What shirts can you use with Cricut Infusible Ink? Are their blanks the only option? Here is a side-by-side comparison of some different options you can buy in store today!
I finally have gotten around to playing with the new Cricut Infusible Ink, and it’s safe to say I’m pretty obsessed.
I have been SO impressed with the professional quality of the results of the Infusible Ink. When I showed Forrest some of my projects, he was like “You really did that with your Cricut?!”
While it’s really cool, I know part of the frustration people have been having is that Cricut only has approved for use of Infusible Ink with their branded products that have been created specifically for Infusible Ink.
Of course, that hasn’t stopped people from trying other canvases – myself included!
I had heard that if you used a shirt that was over 50% polyester (the higher the better), you should be able to get decent results…so I decided to try and find a shirt like this, as well as test out how it looked on a regular, 100% cotton shirt – and compare both to the Cricut t-shirts.
A lot of people have talked about how you can get some high polyester blend shirts at Walmart. I walked around the store FOREVER, and I eventually found a “George” branded shirt that was 65% polyester in the men’s department.
I believe the Cricut shirts are 95%, so I was hoping to find a shirt closer to that. But I figured 65% was a good place to start.
I also picked up a Gildan Cotton Shirt, which are the shirts you can find at every craft store. I didn’t have high hopes for this, but I just wanted to be able to do a good photo comparison for you all.
If you search “High polyester shirts” or “sublimation t-shirts” you should be able to find shirts with even higher polyester blends online for a good price. I’m planning to order some from this website to see how they do.
Below are the results! I used the same colors of Infusible Ink on both of these in order to make the comparison as clear as possible.
Curious about Infusible Ink Pens?
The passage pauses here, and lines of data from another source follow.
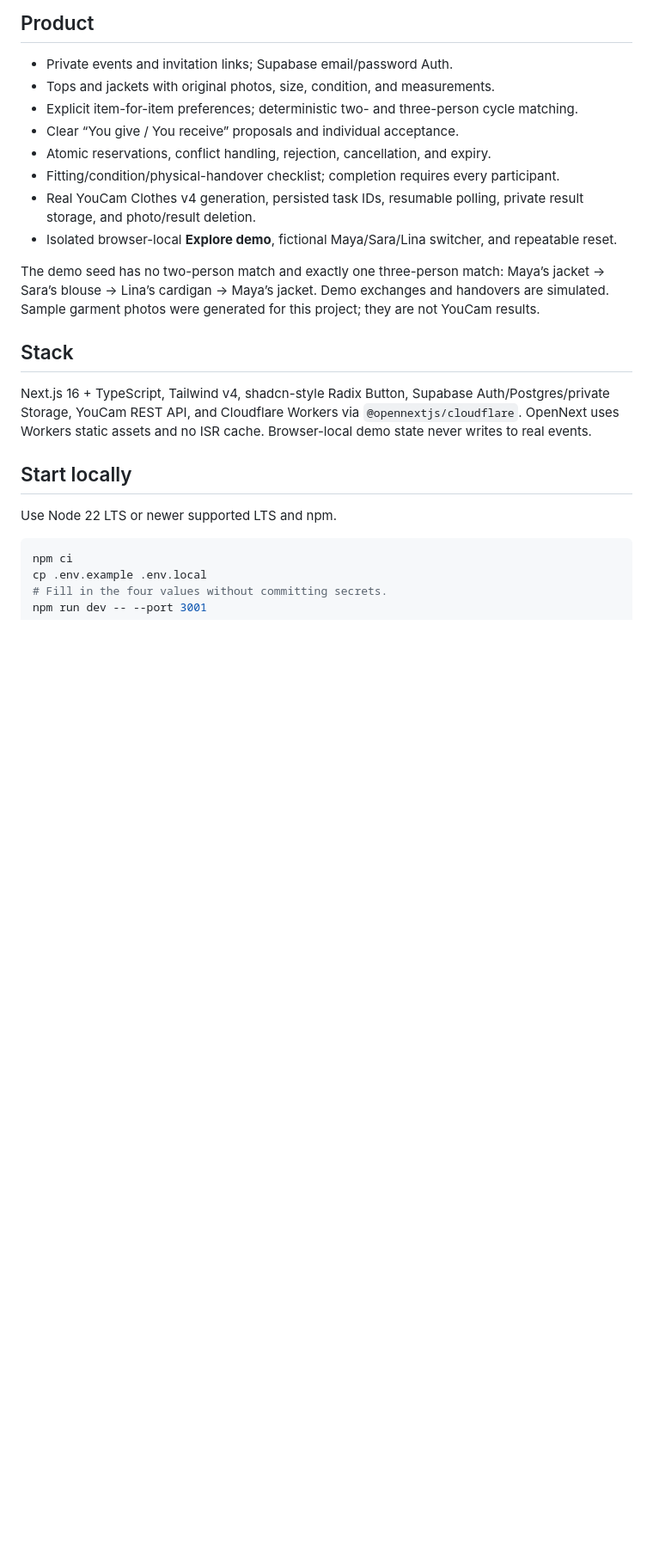
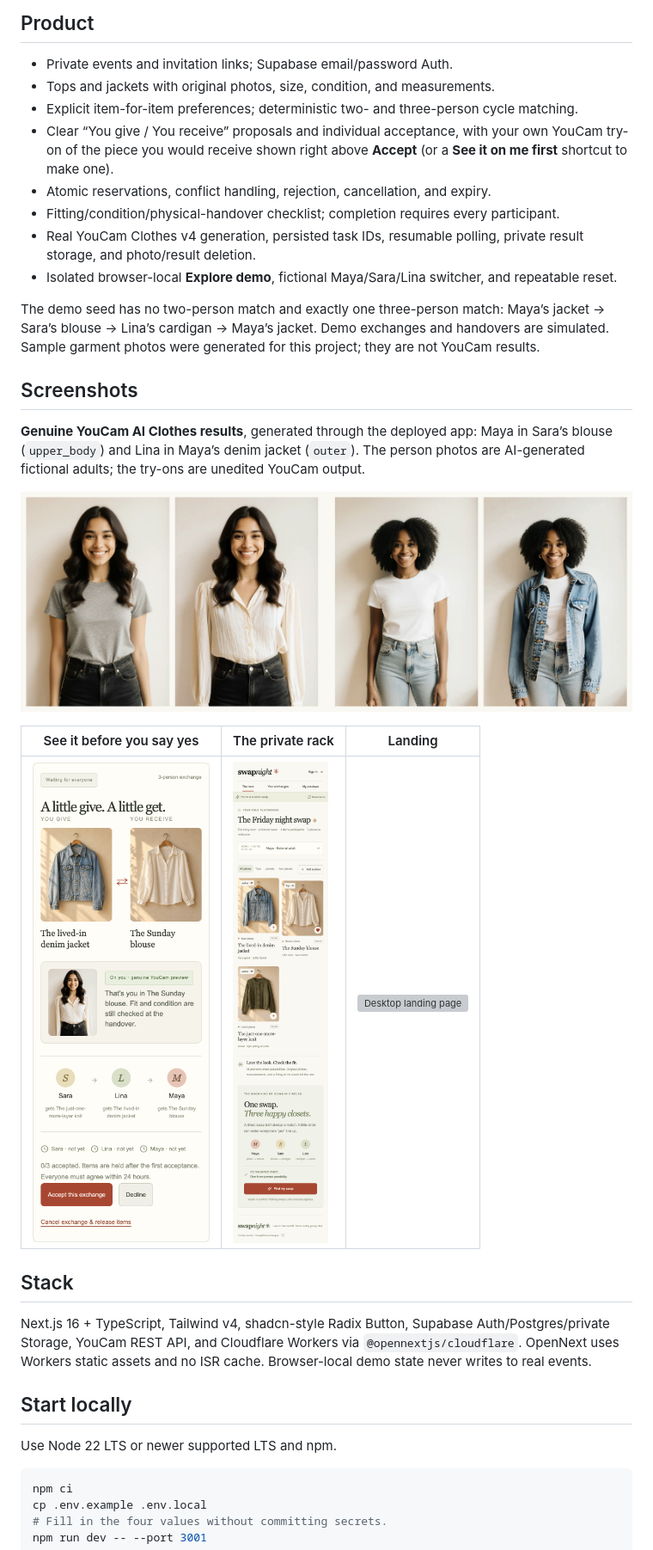
Before and after one commit to kibukamusoke/swapnight, a Markdown page: README.md, the part around one of its changes. Shown at 86% size. Drawn GitHub-style; pictures changed too: docs/swapnight-proposal.png (added), docs/swapnight-tryon.jpg (added); blank space fills up the shorter version; grey boxes are pictures that could not be loaded.

```diff
--- a/README.md
+++ b/README.md
@@ -11,13 +11,23 @@ A mobile-first private clothing-swap application for the YouCam Skin AI & eComme
 - Private events and invitation links; Supabase email/password Auth.
 - Tops and jackets with original photos, size, condition, and measurements.
 - Explicit item-for-item preferences; deterministic two- and three-person cycle matching.
-- Clear “You give / You receive” proposals and individual acceptance.
+- Clear “You give / You receive” proposals and individual acceptance, with your own YouCam try-on of the piece you would receive shown right above **Accept** (or a **See it on me first** shortcut to make one).
 - Atomic reservations, conflict handling, rejection, cancellation, and expiry.
 - Fitting/condition/physical-handover checklist; completion requires every participant.
 - Real YouCam Clothes v4 generation, persisted task IDs, resumable polling, private result storage, and photo/result deletion.
 - Isolated browser-local **Explore demo**, fictional Maya/Sara/Lina switcher, and repeatable reset.
 
 The demo seed has no two-person match and exactly one three-person match: Maya’s jacket → Sara’s blouse → Lina’s cardigan → Maya’s jacket. Demo exchanges and handovers are simulated. Sample garment photos were generated for this project; they are not YouCam results.
+
+## Screenshots
+
+**Genuine YouCam AI Clothes results**, generated through the deployed app: Maya in Sara’s blouse (`upper_body`) and Lina in Maya’s denim jacket (`outer`). The person photos are AI-generated fictional adults; the try-ons are unedited YouCam output.
+
+![Before and after: Maya in the Sunday blouse, Lina in the denim jacket](docs/swapnight-tryon.jpg)
+
+| See it before you say yes | The private rack | Landing |
+| --- | --- | --- |
+| ![Proposal card with Maya’s try-on above Accept](docs/swapnight-proposal.png) | ![Mobile demo rack](docs/swapnight-mobile.png) | ![Desktop landing page](docs/swapnight-desktop.png) |
 
 ## Stack
 
```
Also changed, not shown: other parts of README.md (+4 -4 lines), docs/DEMO.md (+2 -2 lines), 14 other files.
Don’t miss this post – Cricut Infusible Ink Pens: Tips and Tricks for Getting Started
This post is not sponsored by Cricut – all Infusible Ink products were purchased myself 🙂
CRICUT INFUSIBLE INK SHIRT
Materials: This is made from 95% polyester and 5% spandex. I loved the feel of it, and it is really good quality. This woman’s v-neck shirt comes in five different sizes (small through extra-large).
One complaint I have read is that the sizing doesn’t seem right for the shirts. Personally, the woman’s v-neck fit just like I would expect it to, but I haven’t checked out the other shirts yet. So that is something to keep in mind.
Here is how it looked after I put the Infusible Ink on:
It looks very vibrant and professional in my opinion.
Materials: 65% polyester, 35% cotton. I also liked the feel of this shirt, though I wish I’d found a version in more of a woman’s cut.
Cost: I believe it was $3.99.
It did transfer over completely, and it did have some brightness to it. However, there was a clear loss of quality from the Cricut shirt. I definitely am interested in finding a higher polyester shirt to use – but I would use this one again in a pinch!
Forrest mentioned it just looked like it had been washed a few times.
GILDAN Cotton Shirt
Materials: 100% Cotton
I was so annoyed at myself after I made this shirt, because it was actually my favorite design!
Clearly, the colors are not super vibrant. When I looked at it afterward, I felt like it looked like a shirt I may have had and loved for 10+ years because of how faded it was – but that’s just how it looked right after I made it!
So, there you have it – just a quick comparison. For the very best results, I would definitely use the Cricut shirts – but a higher polyester blend should work fine as well. I am anxious to try getting one that’s closer to the 95% that the Cricut shirt is and compare those. $9.99 isn’t terrible for a shirt – especially because it is nice quality…but I wouldn’t mind paying less and have an option that is available at more local stores.